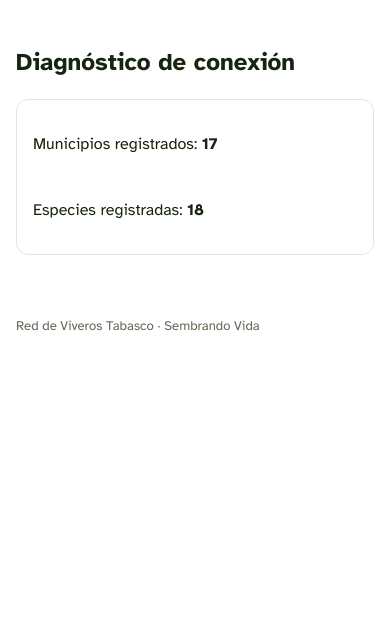
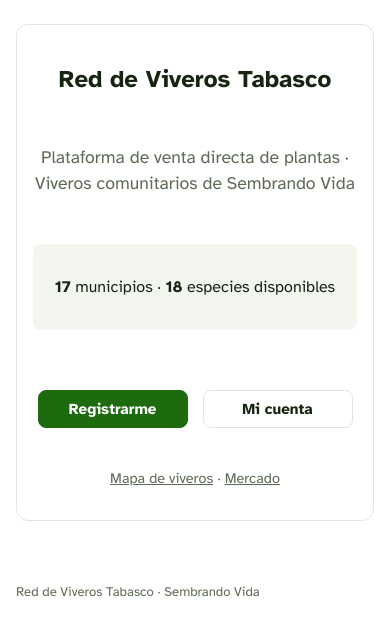
Before and after one commit to eljihe/red-viveros, a PHP site: page /red-viveros/ in a window 390 px wide. Shown: the part 200-844 px from the top of the page. Run offline with PHP 8.4, Linux system fonts and the light colour scheme; data comes from the database, SQL or seed files in the repository.

Commit message:
Mejorar página de inicio: de diagnóstico a landing page real
- Presentación clara del sitio con título y descripción
- Mostrar estadísticas (municipios, especies disponibles)
- Botones destacados para Registrarse / Mi cuenta
- Links a Mapa de viveros y Mercado
- Diseño centrado y responsive

Ahora el index es una landing page profesional, no solo un diagnóstico.
Co-Authored-By: Claude Haiku 4.5 <noreply@anthropic.com>

```diff
--- a/app/views/inicio/index.php
+++ b/app/views/inicio/index.php
@@ -3,15 +3,23 @@
 /** @var int $especies */
 /** @var string|null $error */
 ?>
-<h2>Diagnóstico de conexión</h2>
-<?php if ($error !== null): ?>
-    <div class="panel">
-        <p>No fue posible consultar la base de datos.</p>
-        <p><code><?= e($error) ?></code></p>
+<div class="panel" style="text-align: center; max-width: 600px; margin: 0 auto;">
+    <h2>Red de Viveros Tabasco</h2>
+    <p style="font-size: 1.1rem; color: var(--muted);">Plataforma de venta directa de plantas · Viveros comunitarios de Sembrando Vida</p>
+
+    <?php if ($error === null): ?>
+        <div style="margin: 20px 0; padding: 15px; background: var(--surface-2); border-radius: 8px;">
+            <p><strong><?= e((string) $municipios) ?></strong> municipios · <strong><?= e((string) $especies) ?></strong> especies disponibles</p>
+        </div>
+    <?php endif; ?>
+
+    <div class="actions" style="justify-content: center; gap: 15px; margin-top: 30px;">
+        <a href="<?= e(url('registro')) ?>" class="btn pri" style="min-width: 150px;">Registrarme</a>
+        <a href="<?= e(url('cuenta')) ?>" class="btn" style="min-width: 150px;">Mi cuenta</a>
     </div>
-<?php else: ?>
-    <div class="panel">
-        <p>Municipios registrados: <strong><?= e((string) $municipios) ?></strong></p>
-        <p>Especies registradas: <strong><?= e((string) $especies) ?></strong></p>
-    </div>
-<?php endif; ?>
+
+    <p style="margin-top: 30px; color: var(--muted); font-size: 0.9rem;">
+        <a href="<?= e(url('')) ?>" style="color: inherit;">Mapa de viveros</a> ·
+        <a href="<?= e(url('mercado')) ?>" style="color: inherit;">Mercado</a>
+    </p>
+</div>
```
━━━
Leave the pictures aside and give the records above back word for word.

Before and after one commit to eljihe/red-viveros, a PHP site: page /red-viveros/ in a window 390 px wide. Shown: the part 200-844 px from the top of the page. Run offline with PHP 8.4, Linux system fonts and the light colour scheme; data comes from the database, SQL or seed files in the repository.

Commit message:
Mejorar página de inicio: de diagnóstico a landing page real
- Presentación clara del sitio con título y descripción
- Mostrar estadísticas (municipios, especies disponibles)
- Botones destacados para Registrarse / Mi cuenta
- Links a Mapa de viveros y Mercado
- Diseño centrado y responsive

Ahora el index es una landing page profesional, no solo un diagnóstico.
Co-Authored-By: Claude Haiku 4.5 <noreply@anthropic.com>

```diff
--- a/app/views/inicio/index.php
+++ b/app/views/inicio/index.php
@@ -3,15 +3,23 @@
 /** @var int $especies */
 /** @var string|null $error */
 ?>
-<h2>Diagnóstico de conexión</h2>
-<?php if ($error !== null): ?>
-    <div class="panel">
-        <p>No fue posible consultar la base de datos.</p>
-        <p><code><?= e($error) ?></code></p>
+<div class="panel" style="text-align: center; max-width: 600px; margin: 0 auto;">
+    <h2>Red de Viveros Tabasco</h2>
+    <p style="font-size: 1.1rem; color: var(--muted);">Plataforma de venta directa de plantas · Viveros comunitarios de Sembrando Vida</p>
+
+    <?php if ($error === null): ?>
+        <div style="margin: 20px 0; padding: 15px; background: var(--surface-2); border-radius: 8px;">
+            <p><strong><?= e((string) $municipios) ?></strong> municipios · <strong><?= e((string) $especies) ?></strong> especies disponibles</p>
+        </div>
+    <?php endif; ?>
+
+    <div class="actions" style="justify-content: center; gap: 15px; margin-top: 30px;">
+        <a href="<?= e(url('registro')) ?>" class="btn pri" style="min-width: 150px;">Registrarme</a>
+        <a href="<?= e(url('cuenta')) ?>" class="btn" style="min-width: 150px;">Mi cuenta</a>
     </div>
-<?php else: ?>
-    <div class="panel">
-        <p>Municipios registrados: <strong><?= e((string) $municipios) ?></strong></p>
-        <p>Especies registradas: <strong><?= e((string) $especies) ?></strong></p>
-    </div>
-<?php endif; ?>
+
+    <p style="margin-top: 30px; color: var(--muted); font-size: 0.9rem;">
+        <a href="<?= e(url('')) ?>" style="color: inherit;">Mapa de viveros</a> ·
+        <a href="<?= e(url('mercado')) ?>" style="color: inherit;">Mercado</a>
+    </p>
+</div>
```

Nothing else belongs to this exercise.